Robolift Interview: David Robert, MIT

January 27, 2011 - 17:34
by Jean-Baptiste Labrune

In preparation for our upcoming Robolift conference, we launched a series of interviews on robotics and networked objects.

David Robert is a robot designer interested in playful interactions that combine physical construction of knowledge with ludic engagement, especially in the challenging context of systems for young children. He is also a professional narrator, capable of inventing visual stories (his backgorund is in animation) but also new experiences in real life that incorporate virtual aspects such as in the many « hybrid » environments he built that combine physical props and computational landscapes.

What robots or machines inspired you as a child, did you actually owned or build one when you were very young ?

Like many other children, I was inspired by fictional robotic characters- especially the ones that appeared to be helpful to humans and to each other. I always believed they should be free and that human beings should make an effort to understand them on their own terms as a unique representation of (the illusion of) life. In my teens, I became fascinated with transhumanism and the broader definition of life as a complex process that might exist beyond known configurations of carbon atoms. To animate simple aspects of this idea I worked with artificial life techniques on computers (robots without motility) until I was given the opportunity and support to do research in human-robot-interaction.
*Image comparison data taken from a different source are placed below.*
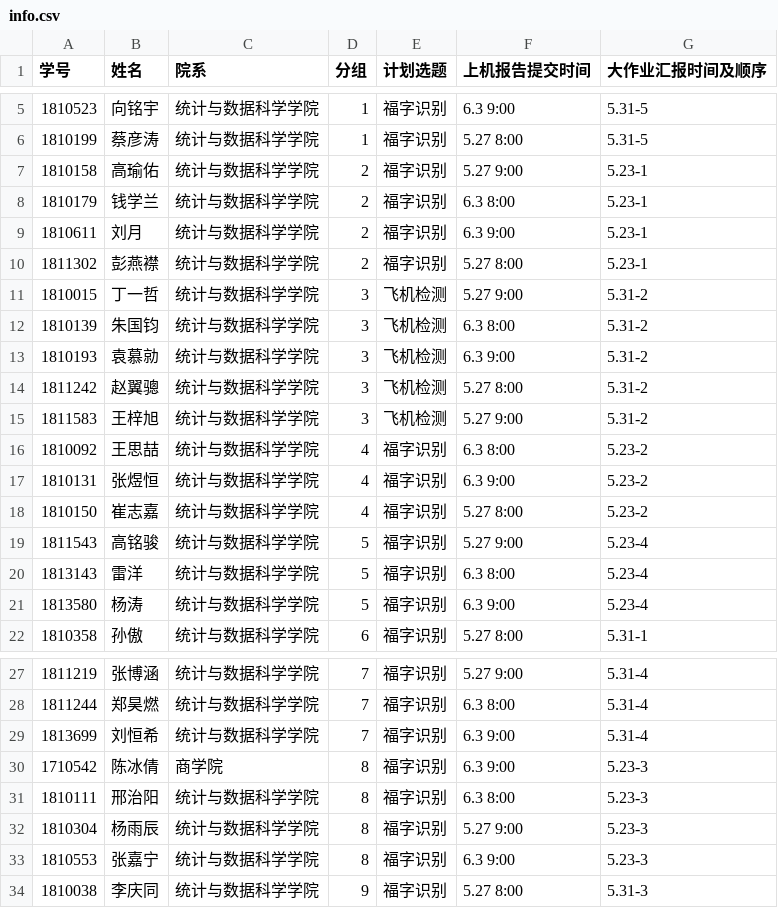
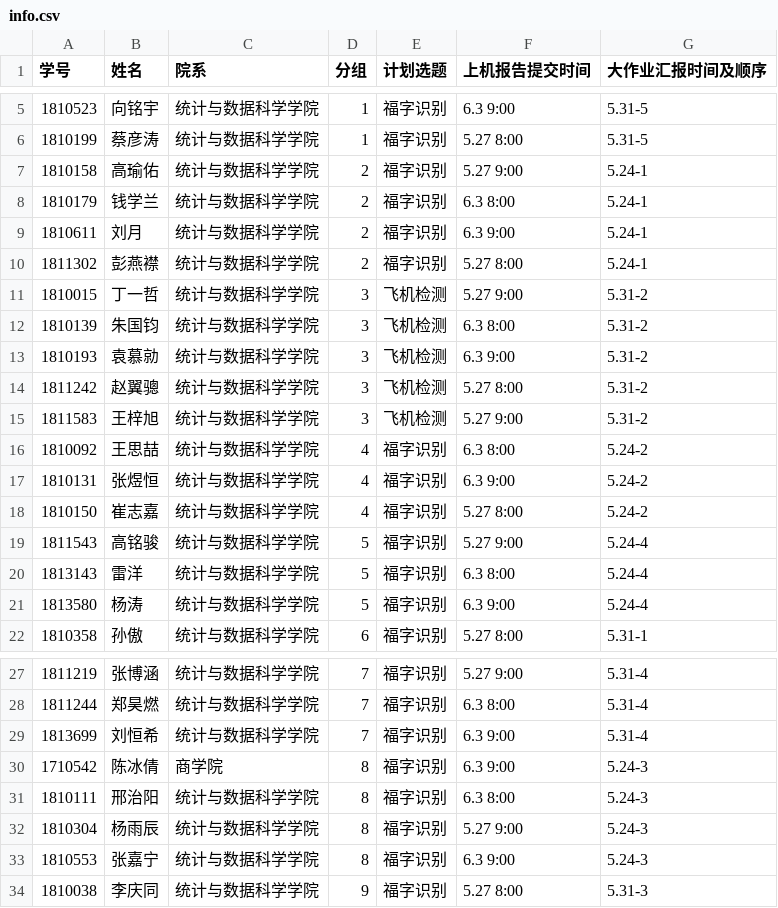
Before and after one commit to mercier111/Data_mining_2021, a CSV file: datasets/final/info.csv, drawn as a sheet; only a part is shown, gaps mark what is left out.

Commit message:
24

```diff
--- a/datasets/final/info.csv
+++ b/datasets/final/info.csv
@@ -6,6 +6,6 @@
 1810199,蔡彦涛,统计与数据科学学院,1,福字识别,5.27  8:00,5.31-5
-1810158,高瑜佑,统计与数据科学学院,2,福字识别,5.27  9:00,5.23-1
-1810179,钱学兰,统计与数据科学学院,2,福字识别,6.3    8:00,5.23-1
-1810611,刘月,统计与数据科学学院,2,福字识别,6.3    9:00,5.23-1
-1811302,彭燕襟,统计与数据科学学院,2,福字识别,5.27  8:00,5.23-1
+1810158,高瑜佑,统计与数据科学学院,2,福字识别,5.27  9:00,5.24-1
+1810179,钱学兰,统计与数据科学学院,2,福字识别,6.3    8:00,5.24-1
+1810611,刘月,统计与数据科学学院,2,福字识别,6.3    9:00,5.24-1
+1811302,彭燕襟,统计与数据科学学院,2,福字识别,5.27  8:00,5.24-1
 1810015,丁一哲,统计与数据科学学院,3,飞机检测,5.27  9:00,5.31-2
@@ -15,8 +15,8 @@
 1811583,王梓旭,统计与数据科学学院,3,飞机检测,5.27  9:00,5.31-2
-1810092,王思喆,统计与数据科学学院,4,福字识别,6.3    8:00,5.23-2
-1810131,张煜恒,统计与数据科学学院,4,福字识别,6.3    9:00,5.23-2
-1810150,崔志嘉,统计与数据科学学院,4,福字识别,5.27  8:00,5.23-2
-1811543,高铭骏,统计与数据科学学院,5,福字识别,5.27  9:00,5.23-4
-1813143,雷洋,统计与数据科学学院,5,福字识别,6.3    8:00,5.23-4
-1813580,杨涛,统计与数据科学学院,5,福字识别,6.3    9:00,5.23-4
+1810092,王思喆,统计与数据科学学院,4,福字识别,6.3    8:00,5.24-2
+1810131,张煜恒,统计与数据科学学院,4,福字识别,6.3    9:00,5.24-2
+1810150,崔志嘉,统计与数据科学学院,4,福字识别,5.27  8:00,5.24-2
+1811543,高铭骏,统计与数据科学学院,5,福字识别,5.27  9:00,5.24-4
+1813143,雷洋,统计与数据科学学院,5,福字识别,6.3    8:00,5.24-4
+1813580,杨涛,统计与数据科学学院,5,福字识别,6.3    9:00,5.24-4
 1810358,孙傲,统计与数据科学学院,6,福字识别,5.27  8:00,5.31-1
@@ -29,6 +29,6 @@
 1813699,刘恒希,统计与数据科学学院,7,福字识别,6.3    9:00,5.31-4
-1710542,陈冰倩,商学院,8,福字识别,6.3    9:00,5.23-3
-1810111,邢治阳,统计与数据科学学院,8,福字识别,6.3    8:00,5.23-3
-1810304,杨雨辰,统计与数据科学学院,8,福字识别,5.27  9:00,5.23-3
-1810553,张嘉宁,统计与数据科学学院,8,福字识别,6.3    9:00,5.23-3
+1710542,陈冰倩,商学院,8,福字识别,6.3    9:00,5.24-3
+1810111,邢治阳,统计与数据科学学院,8,福字识别,6.3    8:00,5.24-3
+1810304,杨雨辰,统计与数据科学学院,8,福字识别,5.27  9:00,5.24-3
+1810553,张嘉宁,统计与数据科学学院,8,福字识别,6.3    9:00,5.24-3
 1810038,李庆同,统计与数据科学学院,9,福字识别,5.27  8:00,5.31-3
```
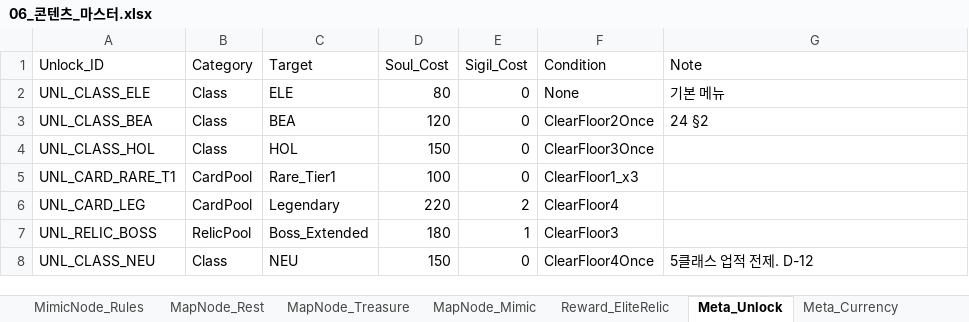
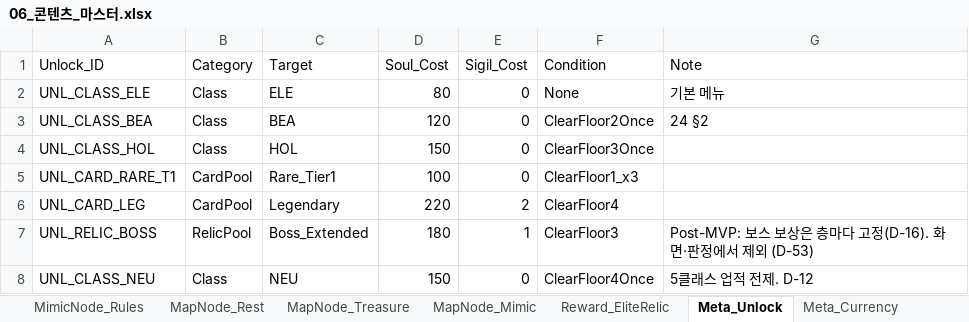
Before and after one commit to guswnstjr125/game, an Excel workbook: docs/design/06_콘텐츠_마스터.xlsx, sheet Meta_Unlock, drawn as a sheet; values as stored, in another font and other column widths than the file's, no borders; the diff names each change by its address in the sheet, - before the commit and + after, or states it on an @@ line.

```diff
--- a/docs/design/06_콘텐츠_마스터.xlsx (sheet Meta_Unlock)
+++ b/docs/design/06_콘텐츠_마스터.xlsx (sheet Meta_Unlock)
-G7 (Note): (empty)
+G7 (Note): Post-MVP: 보스 보상은 층마다 고정(D-16). 화면·판정에서 제외 (D-53)
```
Also changed, not shown: docs/design/35_운영_검증_팩.xlsx, docs/design/다크레기온_마스터통합.xlsx, 12 other files.
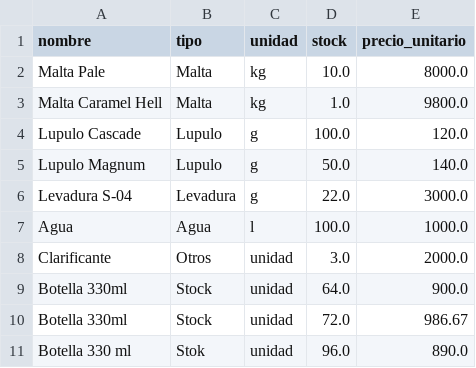
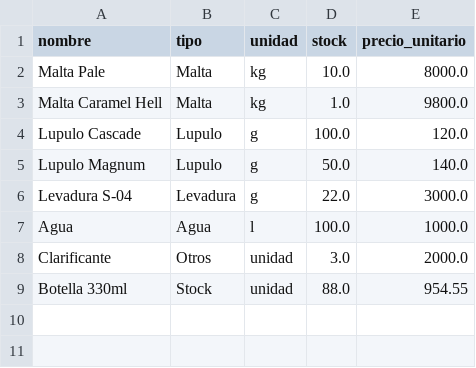
Before and after one commit to JonnyHurtado/MiCervezaApp, a CSV file: data/ingredientes.csv, drawn as a sheet.

Commit message:
Cambios sincronizados desde app cervecera

```diff
--- a/data/ingredientes.csv
+++ b/data/ingredientes.csv
@@ -8,4 +8,2 @@ Agua,Agua,l,100.0,1000.0
 Clarificante,Otros,unidad,3.0,2000.0
-Botella 330ml,Stock,unidad,64.0,900.0
-Botella 330ml,Stock,unidad,72.0,986.67
-Botella 330 ml,Stok,unidad,96.0,890.0
+Botella 330ml,Stock,unidad,88.0,954.55
```
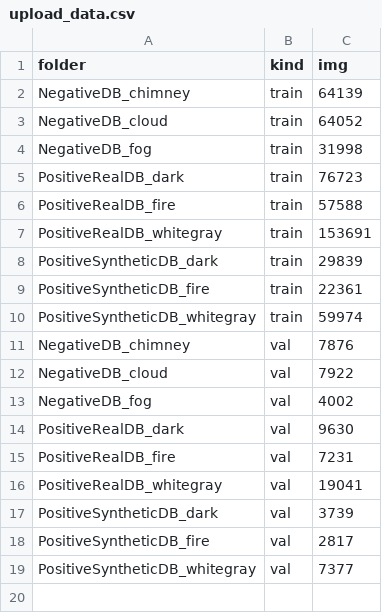
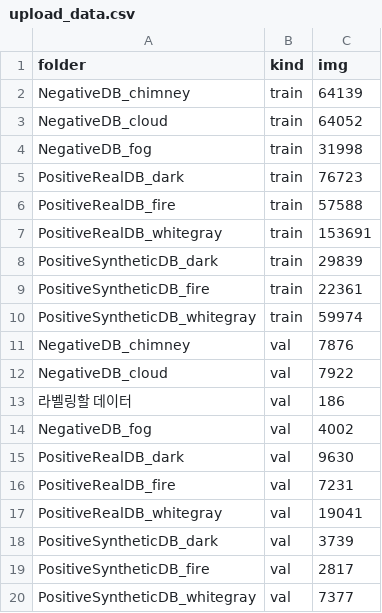
Before and after one commit to Hamtori82/Streamlit-Test, a CSV file: upload_data.csv, drawn as a sheet.

Commit message:
Update upload_data.csv

```diff
--- a/upload_data.csv
+++ b/upload_data.csv
@@ -12,2 +12,3 @@ NegativeDB_chimney,val,7876
 NegativeDB_cloud,val,7922
+라벨링할 데이터,val,186
 NegativeDB_fog,val,4002
```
Can you present one of your recent robot and why it makes a contribution compared to existing one in the same field ?

The Alphabot is a mobile, untethered play robot shaped like a kid's wooden letter block. It's unique in that it has its own world, a reality that blends into and extends our own through digital projection, spatialized sound and tangible interaction within an instrumented play space. The character appears to seemingly move on and off a large screen through a portal in the space that facilitates the kinetically continuous transition between a physical robot and a digital, on-screen character. Additionally, children can place a symbol (letter, number, shape) on the robot to affect the robot's behavior and the on-screen media.

By changing the context of the human-robot-interaction and providing a digital world the children can actively co-create I'm hoping the Alphabot will help encourage imaginative play for young, preschool-aged children.

How do you think robotics will influence society in the next 20 years, especially regarding pedagogy and creativity ?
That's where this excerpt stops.